Using the records below, report how many lines include "item", and give no more than the number.

Supplied records >>
========
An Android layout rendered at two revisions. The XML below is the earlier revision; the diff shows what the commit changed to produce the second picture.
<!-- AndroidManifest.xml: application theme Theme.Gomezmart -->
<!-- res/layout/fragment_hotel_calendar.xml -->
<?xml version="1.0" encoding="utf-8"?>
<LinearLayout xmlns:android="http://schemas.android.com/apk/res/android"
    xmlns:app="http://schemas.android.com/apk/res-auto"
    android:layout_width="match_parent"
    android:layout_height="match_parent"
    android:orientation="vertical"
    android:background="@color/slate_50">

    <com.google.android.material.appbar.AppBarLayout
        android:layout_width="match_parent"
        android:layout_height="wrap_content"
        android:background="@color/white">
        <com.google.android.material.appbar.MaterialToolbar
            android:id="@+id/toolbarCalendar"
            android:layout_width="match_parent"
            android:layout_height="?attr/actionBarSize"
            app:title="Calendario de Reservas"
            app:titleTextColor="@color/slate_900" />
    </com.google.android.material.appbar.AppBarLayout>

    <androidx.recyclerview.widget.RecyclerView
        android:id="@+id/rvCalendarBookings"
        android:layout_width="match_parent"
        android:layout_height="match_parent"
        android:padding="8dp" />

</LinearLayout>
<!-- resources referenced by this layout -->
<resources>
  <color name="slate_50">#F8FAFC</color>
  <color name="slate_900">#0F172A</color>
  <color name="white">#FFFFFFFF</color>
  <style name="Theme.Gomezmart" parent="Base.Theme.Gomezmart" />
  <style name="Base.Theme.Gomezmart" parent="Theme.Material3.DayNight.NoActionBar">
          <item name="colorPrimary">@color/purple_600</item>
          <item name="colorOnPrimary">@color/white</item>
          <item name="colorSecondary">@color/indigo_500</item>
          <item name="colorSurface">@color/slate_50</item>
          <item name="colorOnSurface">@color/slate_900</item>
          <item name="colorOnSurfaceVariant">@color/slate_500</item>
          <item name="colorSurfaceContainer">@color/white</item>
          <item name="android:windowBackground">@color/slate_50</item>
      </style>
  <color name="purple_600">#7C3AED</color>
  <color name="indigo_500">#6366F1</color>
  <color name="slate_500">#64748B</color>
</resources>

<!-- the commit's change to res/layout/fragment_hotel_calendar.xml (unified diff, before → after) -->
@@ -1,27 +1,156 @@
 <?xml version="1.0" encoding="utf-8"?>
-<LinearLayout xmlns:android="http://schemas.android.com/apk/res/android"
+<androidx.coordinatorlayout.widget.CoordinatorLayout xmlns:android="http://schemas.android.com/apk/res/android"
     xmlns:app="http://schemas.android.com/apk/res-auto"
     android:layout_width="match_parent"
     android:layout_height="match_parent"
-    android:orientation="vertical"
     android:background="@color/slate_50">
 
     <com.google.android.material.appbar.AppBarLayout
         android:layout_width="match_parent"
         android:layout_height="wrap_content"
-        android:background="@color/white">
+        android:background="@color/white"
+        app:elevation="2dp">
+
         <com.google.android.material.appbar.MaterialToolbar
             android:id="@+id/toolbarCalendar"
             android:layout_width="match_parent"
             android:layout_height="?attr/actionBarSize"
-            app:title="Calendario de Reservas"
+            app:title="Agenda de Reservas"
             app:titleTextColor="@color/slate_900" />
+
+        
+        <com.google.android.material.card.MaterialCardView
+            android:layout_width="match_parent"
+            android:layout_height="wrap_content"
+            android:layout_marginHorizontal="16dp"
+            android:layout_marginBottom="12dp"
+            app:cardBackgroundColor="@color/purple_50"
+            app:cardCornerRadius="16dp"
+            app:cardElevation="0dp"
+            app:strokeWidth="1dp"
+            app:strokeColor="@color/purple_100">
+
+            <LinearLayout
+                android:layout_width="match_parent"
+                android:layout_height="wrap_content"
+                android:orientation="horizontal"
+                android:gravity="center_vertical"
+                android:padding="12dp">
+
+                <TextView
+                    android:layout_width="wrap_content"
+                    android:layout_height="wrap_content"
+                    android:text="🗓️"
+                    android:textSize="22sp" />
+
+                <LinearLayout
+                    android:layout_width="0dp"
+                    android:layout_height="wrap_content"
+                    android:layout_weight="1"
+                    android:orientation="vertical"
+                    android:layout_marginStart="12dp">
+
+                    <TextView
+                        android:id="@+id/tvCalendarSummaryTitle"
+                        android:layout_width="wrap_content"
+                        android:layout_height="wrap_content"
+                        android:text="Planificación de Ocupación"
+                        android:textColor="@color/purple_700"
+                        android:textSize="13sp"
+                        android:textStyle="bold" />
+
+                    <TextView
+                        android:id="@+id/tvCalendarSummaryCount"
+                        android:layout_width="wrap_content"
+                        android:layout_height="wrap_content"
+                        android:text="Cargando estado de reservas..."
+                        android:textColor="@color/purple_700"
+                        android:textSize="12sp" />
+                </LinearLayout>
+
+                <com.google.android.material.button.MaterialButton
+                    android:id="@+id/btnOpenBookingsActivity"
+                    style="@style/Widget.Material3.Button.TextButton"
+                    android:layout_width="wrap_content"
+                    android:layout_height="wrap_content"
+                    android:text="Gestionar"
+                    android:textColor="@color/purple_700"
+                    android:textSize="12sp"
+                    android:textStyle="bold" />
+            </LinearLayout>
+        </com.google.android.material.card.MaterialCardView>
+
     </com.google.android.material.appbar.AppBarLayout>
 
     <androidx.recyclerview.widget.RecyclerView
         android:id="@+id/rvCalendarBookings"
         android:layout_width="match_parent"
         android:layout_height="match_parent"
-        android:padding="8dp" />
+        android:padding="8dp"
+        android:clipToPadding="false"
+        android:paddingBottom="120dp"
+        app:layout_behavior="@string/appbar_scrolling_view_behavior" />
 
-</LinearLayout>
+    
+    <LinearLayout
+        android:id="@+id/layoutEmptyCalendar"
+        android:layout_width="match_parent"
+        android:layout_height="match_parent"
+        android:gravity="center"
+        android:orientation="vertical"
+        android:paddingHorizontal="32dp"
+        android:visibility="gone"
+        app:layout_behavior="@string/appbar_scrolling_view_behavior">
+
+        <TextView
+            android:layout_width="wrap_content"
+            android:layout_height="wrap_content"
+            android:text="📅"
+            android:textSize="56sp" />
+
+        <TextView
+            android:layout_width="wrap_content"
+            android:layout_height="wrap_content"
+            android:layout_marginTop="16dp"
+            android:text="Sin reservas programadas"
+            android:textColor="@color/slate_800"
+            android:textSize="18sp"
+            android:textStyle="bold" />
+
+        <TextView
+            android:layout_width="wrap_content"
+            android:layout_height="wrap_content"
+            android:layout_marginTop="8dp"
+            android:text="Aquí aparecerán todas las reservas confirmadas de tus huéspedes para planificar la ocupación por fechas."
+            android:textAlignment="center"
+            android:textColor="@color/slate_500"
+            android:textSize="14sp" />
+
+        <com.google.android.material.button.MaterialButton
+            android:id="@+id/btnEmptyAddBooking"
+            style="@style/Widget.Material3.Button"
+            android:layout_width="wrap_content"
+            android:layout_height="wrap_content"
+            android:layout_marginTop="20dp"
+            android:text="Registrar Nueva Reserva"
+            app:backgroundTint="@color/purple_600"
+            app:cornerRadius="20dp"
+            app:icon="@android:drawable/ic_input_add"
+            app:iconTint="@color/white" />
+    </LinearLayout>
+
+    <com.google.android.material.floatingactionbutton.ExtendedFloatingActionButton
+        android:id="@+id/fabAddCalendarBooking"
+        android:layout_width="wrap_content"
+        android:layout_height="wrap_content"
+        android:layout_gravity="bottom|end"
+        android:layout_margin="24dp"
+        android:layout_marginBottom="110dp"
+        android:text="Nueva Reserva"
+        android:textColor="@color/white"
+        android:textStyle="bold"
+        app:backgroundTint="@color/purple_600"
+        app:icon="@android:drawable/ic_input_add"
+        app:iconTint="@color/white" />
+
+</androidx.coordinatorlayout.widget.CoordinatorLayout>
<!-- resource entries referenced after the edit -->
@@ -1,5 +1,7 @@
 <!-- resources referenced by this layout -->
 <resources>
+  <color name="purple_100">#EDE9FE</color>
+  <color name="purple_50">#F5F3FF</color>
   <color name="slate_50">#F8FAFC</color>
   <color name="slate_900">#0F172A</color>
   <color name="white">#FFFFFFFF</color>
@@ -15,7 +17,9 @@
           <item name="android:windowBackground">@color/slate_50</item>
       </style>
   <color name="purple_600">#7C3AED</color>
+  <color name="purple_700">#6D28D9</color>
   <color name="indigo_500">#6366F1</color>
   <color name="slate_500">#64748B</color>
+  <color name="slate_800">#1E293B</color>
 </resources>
========
Solution for this problem >> 9